Taking on tyrannical monopolies with rising startups
The stressful nature of the board game Monopoly can divide even the closest families and friends. For the winning player that holds the strongest position, the experience is definitely one to be savored and enjoyed. However, if you are down and out, struggling to stay in the game, you are probably aware of the board flipping anger that comes from being constantly crushed by the winner’s strongarm tactics as they push further and further into the lead.
While it might be irritating to lose a game, feeling the suffocating grip of a monopoly in the real world can be much worse. In many industries, a small number of players have managed to dominate the market, through strategic organic growth or mergers, which can create a challenging situation for competitors and consumers.
This theme has been previously covered by the primetime comedian John Oliver, who present a 15-minute piece on his show Last Week Tonight, discussing the dangers to consumers when a small number of businesses run an entire industry.
Oliver used the airline industry as an example of this. American Airlines first introduced a charge for a customer’s first checked bag in 2007 which was shortly followed by other major players in this industry, and this trend has continued, driving baggage fee revenue up from $543 million in 2007 to $4.2 billion in 2016. Essentially, businesses can synchronize fees and costs, creating more revenue for the companies and no alternative options for the consumer.

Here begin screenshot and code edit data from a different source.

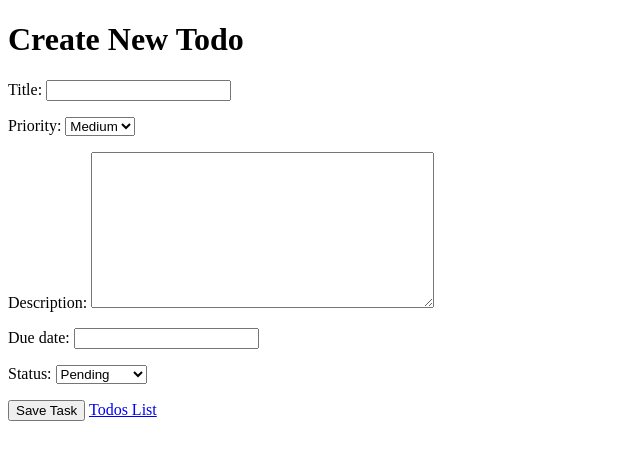
After one commit to parsa6890/django-todo, a Django app: page /creat_task/ in a window 1280 px wide. The commit adds this page. Shown: the top 460 px of the page, without its empty margins (0-640 px from the left). Run offline with Django 5.2, Linux system fonts and the light colour scheme.

Commit message:
feat: add task creation flow (view, template, url routing)

```diff
--- /dev/null
+++ b/todo/forms.py
@@ -0,0 +1,8 @@
+from django.forms import ModelForm
+from .models import TodoList
+
+
+class TodoForm(ModelForm):
+	class Meta:
+		model = TodoList
+		fields = ['title', 'priority', 'description', 'due_date', 'status']
--- /dev/null
+++ b/todo/templates/todo/creat_task.html
@@ -0,0 +1,20 @@
+<!DOCTYPE html>
+<html>
+<head>
+    <meta charset="UTF-8">
+    <title>Create Task</title>
+</head>
+<body>
+
+    <h1>Create New Todo</h1>
+
+    <form method="POST">
+        {% csrf_token %}
+
+        {{ form.as_p }}
+
+        <button type="submit">Save Task</button>
+    <a href="{% url 'todos' %}">Todos List</a>
+    </form>
+</body>
+</html>
--- a/todo/templates/todo/index.html
+++ b/todo/templates/todo/index.html
@@ -5,7 +5,6 @@
 	<title>Todo List</title>
 </head>
 <body>
-
 			<table border="1">
 				<tr>
 					<th>status</th>
@@ -22,6 +21,6 @@
 						{% endfor %}
 					{% endfor %}
 			</table>
-
+			<a href="{% url 'creat_task' %}">Add New Task</a>
 </body>
 </html>
--- a/todo/urls.py
+++ b/todo/urls.py
@@ -4,4 +4,5 @@ from . import views
 
 urlpatterns = [
 	path('', views.todo_view, name='todos'),
+	path('creat_task/', views.cform_view, name='creat_task'),
 ]
--- a/todo/views.py
+++ b/todo/views.py
@@ -1,24 +1,31 @@
-from django.shortcuts import render
-from django.http import HttpResponse
+from django.shortcuts import render, redirect
+from django.http import HttpResponseRedirect
 from .models import TodoList
+from .forms import TodoForm
 
 
 STATUS_CHOICES = ['pending', 'in_progress', 'done']
-
 def todo_view(request):
 	all_list = TodoList.objects.all()
-	# pending_list= TodoList.objects.filter(status='pending')
-	# inprogress_list= TodoList.objects.filter(status='in_progress')
-	# done_list= TodoList.objects.filter(status='done')
 	grouped_todos = {
 		status : all_list.filter(status=status)
 				for status in STATUS_CHOICES
 	}
 	context={
-		# 'all_list': all_list,
-		# 'pending_list': pending_list,
-		# 'inprogress_list': inprogress_list,
-		# 'done_list': done_list,
 		'grouped_todos': grouped_todos
 	}
 	return render(request, 'todo/index.html', context)
+
+
+def cform_view(request):
+	if request.method == "POST":
+		form = TodoForm(request.POST)
+		if form.is_valid():
+			form.save()
+			return redirect('todos')
+	else:
+		form= TodoForm()
+	context= {
+		"form" : form
+	}
+	return render(request, 'todo/creat_task.html', context)
```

And airlines are not alone. The startup industry is now experiencing a number of monopolies rapidly develop power within the startup tech scene. Tech leaders such as Facebook or Amazon have been quick to gobble up the Silicon Valley’s bright ideas using their bottomless bank accounts to exert their power over startups struggling to get themselves of the ground.
In a Guardian article tiled “As tech companies get richer, is it ‘game over’ for startups?” one Silicon Valley startup founder, who wished to stay anonymous, stated “People are not getting funded because Amazon might one day compete with them.” They add “If it was startup versus startup, it would have been a fair fight, but startup versus Amazon and it’s game over.”
Other industries such as digital mapping solutions, a resource used by a growing number of startups, is largely dominated by two major giants. Both Google Maps and Mapbox are at the center of this industry, they hold the monopoly and almost every startup and company using mapping needs to have it powered by these two. Unfortunately, similar to the airline example, this gives them unchecked power. For example, these two big companies have made it the norm to keep and own all the data their clients use.
In addition to data collection, these mapping solutions can be very expensive, especially for scaling startups. For extensive enterprise use of Mapbox, the average annual contract starts at around $40,000 and can reach into the millions. Tesla’s $5 million contract with Mapbox is a shining example of just how expensive these contracts can become. While this might sound like an absurd cost, these companies control the industry and therefore can charge whatever they desire. They hold the power.
In addition to this many on-demand apps like delivery apps, food apps, taxi apps, all use maps functions, a necessity for many of these apps, but this is monopolized by Google Maps and MapBox, which doesn’t leave startups any options. In the early days of a startup, this might not be considered a problem, but as the startup scales, relying on these providers can become extremely expensive.
However, there is hope. The pressure from startup players appears to be making waves, and Google recently announced streamlined API, a simplified customer experience, a single pricing plan with pay-as-you-go billing, free support, a single console, and new industry solutions, starting June 11.
One startup which might be set to shake up these incumbents’ strong hold is Gotaki, a decentralized digital mapping solution for startups and tech companies, which is powered by the blockchain (unique Ethereum Plasma application). This Barcelona based startup is an attractive option for those looking for a more cost-effective alternative to the two industry giants.
Not only is Gotaki’s offering more affordable than Google Maps or Mapbox, but the more a customer contributes to the network (e.g. Set up servers, provide data about places (restaurants, hotels etc.), or specific data (data about roads from autonomous cars, live traffic data, events…) the cheaper it becomes for the customer. In light of this, data becomes a resource that is not collected as a entitled right by the map provider, but instead it is utilized to save money for the user by contributing data, thus allowing the user to maintain ownership of their data while receiving a reduced cost for its use.
While Google is unlikely to view smaller, emerging startups like Gotaki as a serious threat right now, the entry of more David vs Goliath startups into the arena over time will hopefully reduce the powerhold held over certain industries.